Svay Rieng province – The Grassroots Democratic Party yesterday distributed policy leaflets here to seek support from voters, some of whom had never heard of the party prior to being presented with the pamphlets.
Sek Sokha, a candidate for the province, said that a party working group distributed leaflets which briefly described the GDP’s policies in Svay Chrum and Romeas Hek districts.
“We have distributed leaflets and explained our policies to people through speakers,” he said, adding that he also explained to voters the background and detailed policies of the GDP.
“As well as verbal explanations and helping them understand the basics of democracy, we also told them how the GDP will do things to develop communities,” he added.
The GDP’s policies focus on agriculture, employment, health, education, and social and public services.
Because of a lack of funds and members, Mr Sokha decided to distribute leaflets rather than organise a large rally. He was accompanied by three other party members in a car with two mounted speakers for the leaflet campaign.
“We campaign like this because it involves spending less money and it is not difficult to pick up members,” he said. “This way is also more effective.”
Mr Sokha said distributing leaflets could engage voters with the GDP. More than 3,000 leaflets had been distributed, he said.
He expected that the party would win support in the province, in which most voters supported the former opposition CNRP and now backed the GDP. The CPP won three out of five seats in the province in 2013, with the other two going to the CNRP.
While distributing the leaflets, GDP activists raised issues mostly related to policies for old people, workers and pregnant women.

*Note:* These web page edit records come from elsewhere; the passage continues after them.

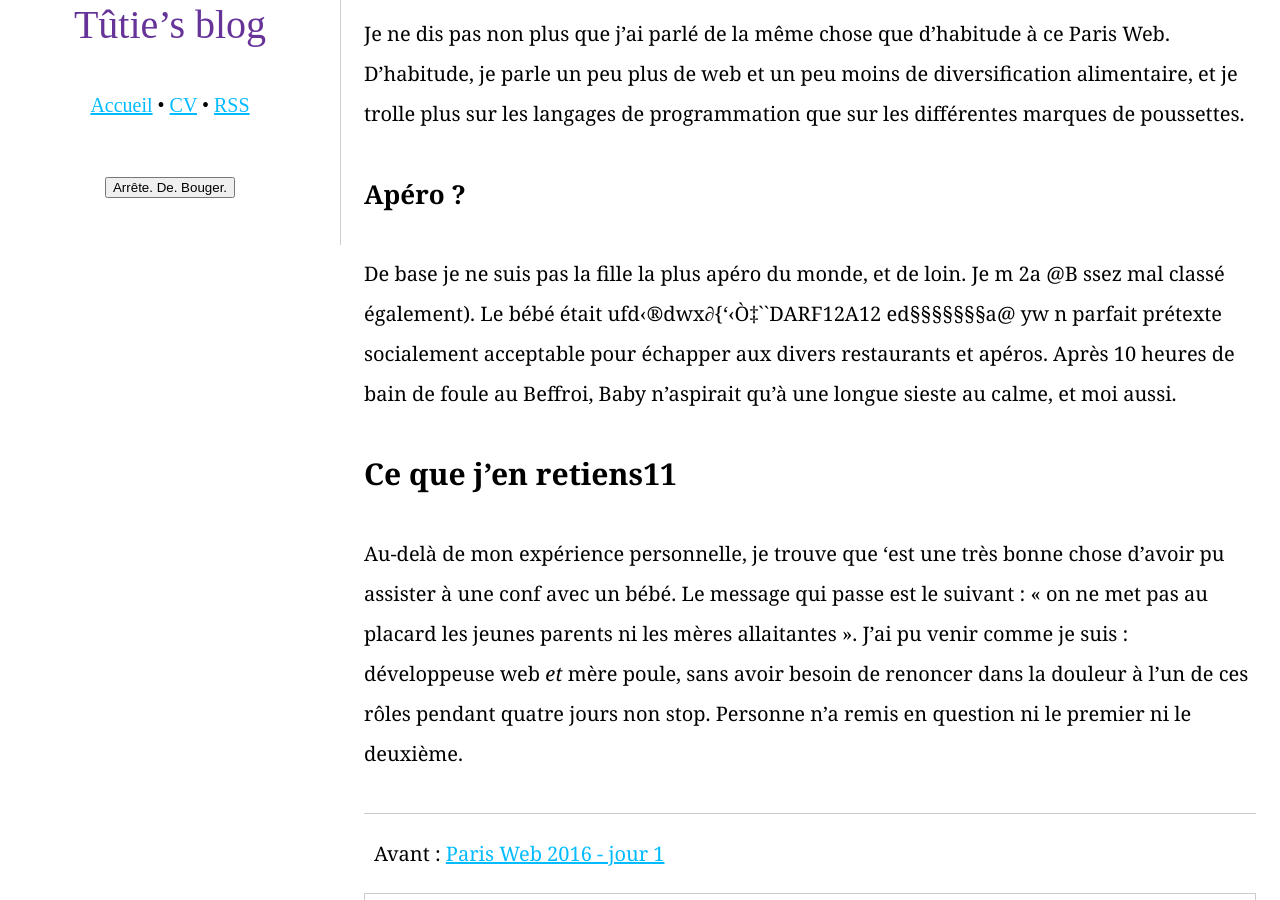
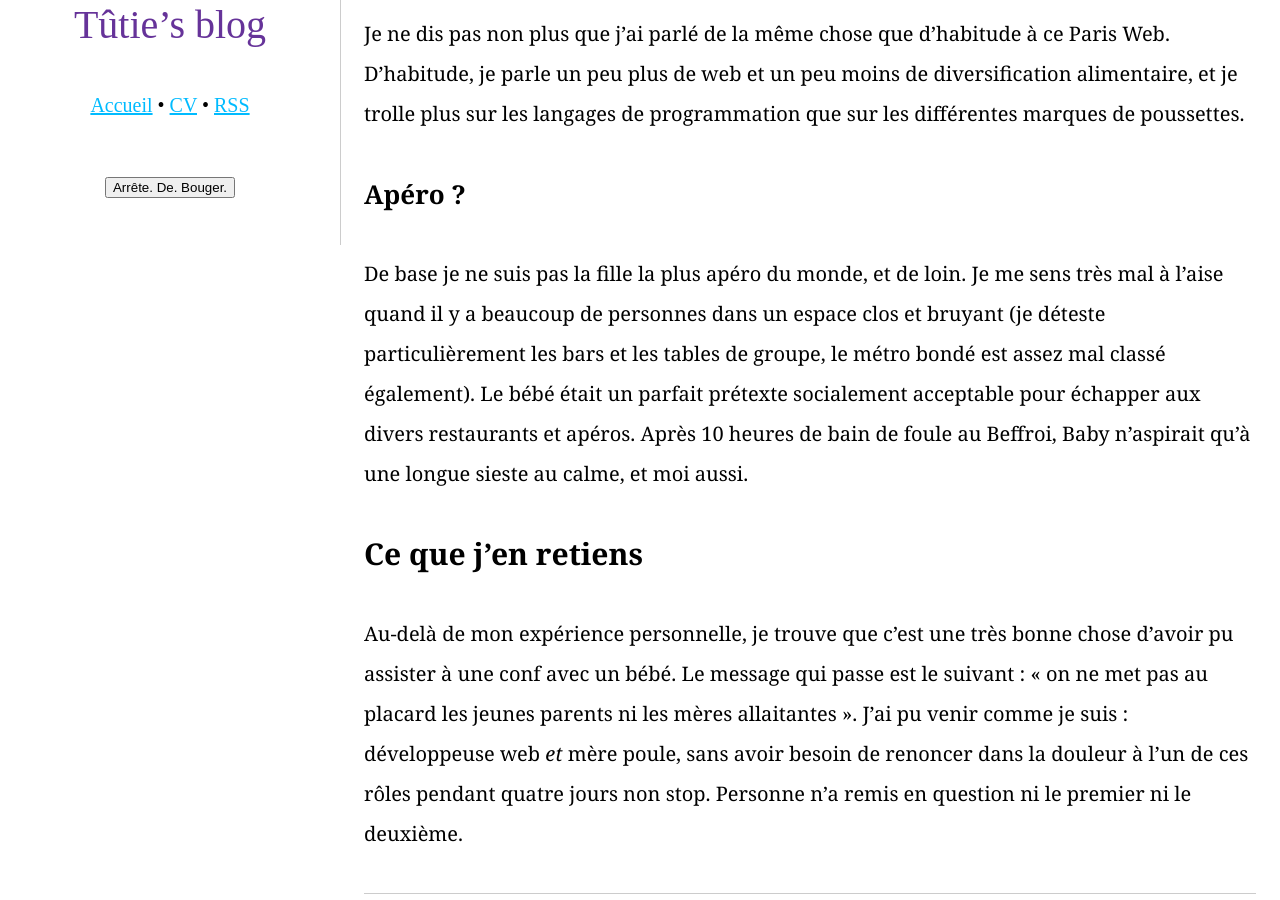
Before and after one commit to tut-tuuut/tut-tuuut.github.io, a Jekyll site: the page built from _posts/2016-10-05-paris-web-poussette.md, in a window 1280 px wide and 900 px high, scrolled down 8635 px. Built offline with Jekyll 4.4.1, drawn with Linux system fonts in a browser that asks for light colours; comment, search, counter and statistics services are not loaded.

Commit message:
Revert "Mod: baby typing"
This reverts commit 913cee35cb33f7e0c82f8e567b8613039cdbd298.

```diff
--- a/_posts/2016-10-05-paris-web-poussette.md
+++ b/_posts/2016-10-05-paris-web-poussette.md
@@ -90,8 +90,8 @@ Je ne dis pas non plus que j'ai parlé de la même chose que d'habitude à ce Pa
 
 ### Apéro ?
 
-De base je ne suis pas la fille la plus apéro du monde, et de loin. Je m                 <BX id=""> 2a                          @B </BX>ssez mal classé également). Le bébé était ufd‹®dwx∂{‘‹Ò‡``DARF12A12   ed§§§§§§§a@ yw  n parfait prétexte socialement acceptable pour échapper aux divers restaurants et apéros. Après 10 heures de bain de foule au Beffroi, Baby n'aspirait qu'à une longue sieste au calme, et moi aussi.
+De base je ne suis pas la fille la plus apéro du monde, et de loin. Je me sens très mal à l'aise quand il y a beaucoup de personnes dans un espace clos et bruyant (je déteste particulièrement les bars et les tables de groupe, le métro bondé est assez mal classé également). Le bébé était un parfait prétexte socialement acceptable pour échapper aux divers restaurants et apéros. Après 10 heures de bain de foule au Beffroi, Baby n'aspirait qu'à une longue sieste au calme, et moi aussi.
 
-## Ce que j'en retiens11
+## Ce que j'en retiens
 
-Au-delà de mon expérience personnelle, je trouve que <!--   ≤ -->'est une très bonne chose d'avoir pu assister à une conf avec un bébé. Le message qui passe est le suivant : « on ne met pas au placard les jeunes parents ni les mères allaitantes ». J'ai pu venir comme je suis : développeuse web _et_ mère poule, sans avoir besoin de renoncer dans la douleur à l'un de ces rôles pendant quatre jours non stop. Personne n'a remis en question ni le premier ni le deuxième.
+Au-delà de mon expérience personnelle, je trouve que c'est une très bonne chose d'avoir pu assister à une conf avec un bébé. Le message qui passe est le suivant : « on ne met pas au placard les jeunes parents ni les mères allaitantes ». J'ai pu venir comme je suis : développeuse web _et_ mère poule, sans avoir besoin de renoncer dans la douleur à l'un de ces rôles pendant quatre jours non stop. Personne n'a remis en question ni le premier ni le deuxième.
```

Under its policies, people from age 65 would get $37.5 per month, workers would get five months’ allowances during unemployment, and all women would receive $125 for giving birth.
Party member Phoung Piseth said many people supported the GDP after the leaflets were distributed.
“I will not stop supporting the GDP because I see the party policies are good,” Mr Piseth said.
Many villagers in Romeas Hek district said they knew only a few parties, including the ruling CPP and the dissolved CNRP. Eng Sokhom said only the CPP and GDP have campaigned in her commune this year and she became aware of the GDP through the leaflet.
“I am already prepared to vote in this election, but I will continue to read the leaflet and analyse their policies first before I make a decision on which party to vote for,” she said.
Another villager, Mao Sam Ath, said she felt hopeless now that the CNRP was gone and she had not yet decided if she would cast a ballot. However, she said she was interested in the policies of the GDP.
“I am considering if I will vote or not, and will wait until I completely read the GDP policies first,” she said.